Bassin’ The Bend With Noe “No-way” Garcia

By Ed Snyder

BACK to Fishing Tips Index

-(From Pre-spawn to Post-spawn)-

January 24, 2000, Lake Toledo Bend, TX/LA.

As we cruise in from the windy chop of mainlake waters to the more protective waters of Indian Mounds, I begin to settle into the comforts of what is to become an enjoyable fishing trip with one of Lake Toledo Bend’s most amiable of fishing guides. Just being able to fish for mid-winter bass without having to worry about ice, snow, or frozen bass-i-tudes becomes a pleasent bonus as my day launches into the realm of Noe “No-Way” Garcia, and with the chill of our pre-dawn launch quickly warming to the shimmer of a Louisiana sunrise Noe begins to navigate his Stealth bass-rig into a creek area, “where, after one look at his electronics, he sets the troll-motor and whispers….. “They’re here!”

To the more northern climates, mid-winter means two foot ice-ups and sub-zero blizzards, but here, on Lake Toledo Bend’s sprawling 184,000 acres of “open” waterway, neatly tucked betwixt a scenic 1200 mile shoreline of East Texas and West Louisiana, mid-winter is “now” when January begins to ease into February. To most bass anglers in the know, the months of Jan/Feb means the start of primetime bassin’ on Big “T” as spawn-urged bass start to migrate towards their habitual spawning areas. Typical to our southern climes, normal weather patterns during mid-winter/early spring fishing trips can have temperature swings of from 36 degree a:m/bites to 65 degree p:m/bites -(with 45 degree to 75 degree days not uncommon)-, which allows for some pretty interesting fishing patterns as bass react favorably to these temperature swings which invariably warm to the pre-spawn, spawn, and postspawn patterns of Primetime bassin’.

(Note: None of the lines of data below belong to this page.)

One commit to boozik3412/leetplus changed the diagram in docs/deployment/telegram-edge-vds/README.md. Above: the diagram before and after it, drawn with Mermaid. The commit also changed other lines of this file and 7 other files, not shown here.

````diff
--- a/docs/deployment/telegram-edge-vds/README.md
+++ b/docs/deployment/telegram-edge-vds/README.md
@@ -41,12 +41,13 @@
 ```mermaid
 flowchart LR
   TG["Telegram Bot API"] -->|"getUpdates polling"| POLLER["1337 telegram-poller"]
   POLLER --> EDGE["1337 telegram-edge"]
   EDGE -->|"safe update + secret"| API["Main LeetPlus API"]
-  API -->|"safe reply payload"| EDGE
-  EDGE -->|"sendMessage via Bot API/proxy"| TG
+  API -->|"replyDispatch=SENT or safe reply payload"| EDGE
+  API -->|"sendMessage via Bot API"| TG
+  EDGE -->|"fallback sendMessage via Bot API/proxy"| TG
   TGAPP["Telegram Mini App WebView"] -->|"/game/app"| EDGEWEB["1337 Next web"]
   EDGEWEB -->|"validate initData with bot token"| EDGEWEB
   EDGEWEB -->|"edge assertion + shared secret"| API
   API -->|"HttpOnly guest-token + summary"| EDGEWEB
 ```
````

“Anytime from January 15th on, Noe Garcia begins to enlighten to my notes, adding, “you can expect to see the bass start their spawning migrations as they move up from their deepwater wintering areas while staging along entry points of the flats, banks, and creeks that lead back into their spawning areas.”Down here, Noe continued, “on the south-end of Toledo below the Pendleton Bridge, “we’ll start looking for them when they start holding along the northern banks, or flats, as these are the areas which will start to warm up first. “The magic temperature that we’re looking for then, Noe informed, “is from 58 degrees up, when the bucks -(males)- begin to move up onto the bedding areas. “We’ll usually find them bunched up in suspended patterns just off the points at this time, Noe advised, “as we’ll start fishing for them with red, orange, or crawfish patterned crankbaits in “sloooow” retrieves of “reel-pause, “reel-pause, “reel-pause, which will be the key factor for success during this time. “The bucks will usually be 2 lb class fish which will begin moving onto the warming flats to start cleaning out the beds in preparation for the larger egg-laden females to arrive. “The spawning females will usually be from 4 lbs to over 10 lbs, Noe advises, stating that the bigger females will begin arriving when the water starts warming up into the 60’s. “Carolina rigged watermelon/chartreuse lizards are my favorite rigs to fish with at this time, Noe informs, explaining that he’ll start working the lizards in the far back coves of creeks, flats, or sloughs.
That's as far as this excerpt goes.